Task directions:
The word to look for is "data". Report every line of the entries below that has it.

Material supplied:
--------------------------------------------------

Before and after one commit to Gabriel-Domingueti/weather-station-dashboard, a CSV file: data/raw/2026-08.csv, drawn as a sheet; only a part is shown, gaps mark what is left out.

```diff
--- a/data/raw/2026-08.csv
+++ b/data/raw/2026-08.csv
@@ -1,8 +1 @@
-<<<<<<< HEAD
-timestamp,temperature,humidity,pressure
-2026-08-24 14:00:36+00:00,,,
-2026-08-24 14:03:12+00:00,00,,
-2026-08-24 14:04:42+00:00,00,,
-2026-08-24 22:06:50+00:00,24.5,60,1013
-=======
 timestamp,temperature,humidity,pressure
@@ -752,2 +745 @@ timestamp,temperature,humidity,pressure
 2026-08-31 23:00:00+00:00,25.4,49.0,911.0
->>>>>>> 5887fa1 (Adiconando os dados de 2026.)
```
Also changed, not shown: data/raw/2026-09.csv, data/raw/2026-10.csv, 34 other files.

--------------------------------------------------

Answer box:
Before and after one commit to Gabriel-Domingueti/weather-station-dashboard, a CSV file: data/raw/2026-08.csv, drawn as a sheet; only a part is shown, gaps mark what is left out.
--- a/data/raw/2026-08.csv
+++ b/data/raw/2026-08.csv
Also changed, not shown: data/raw/2026-09.csv, data/raw/2026-10.csv, 34 other files.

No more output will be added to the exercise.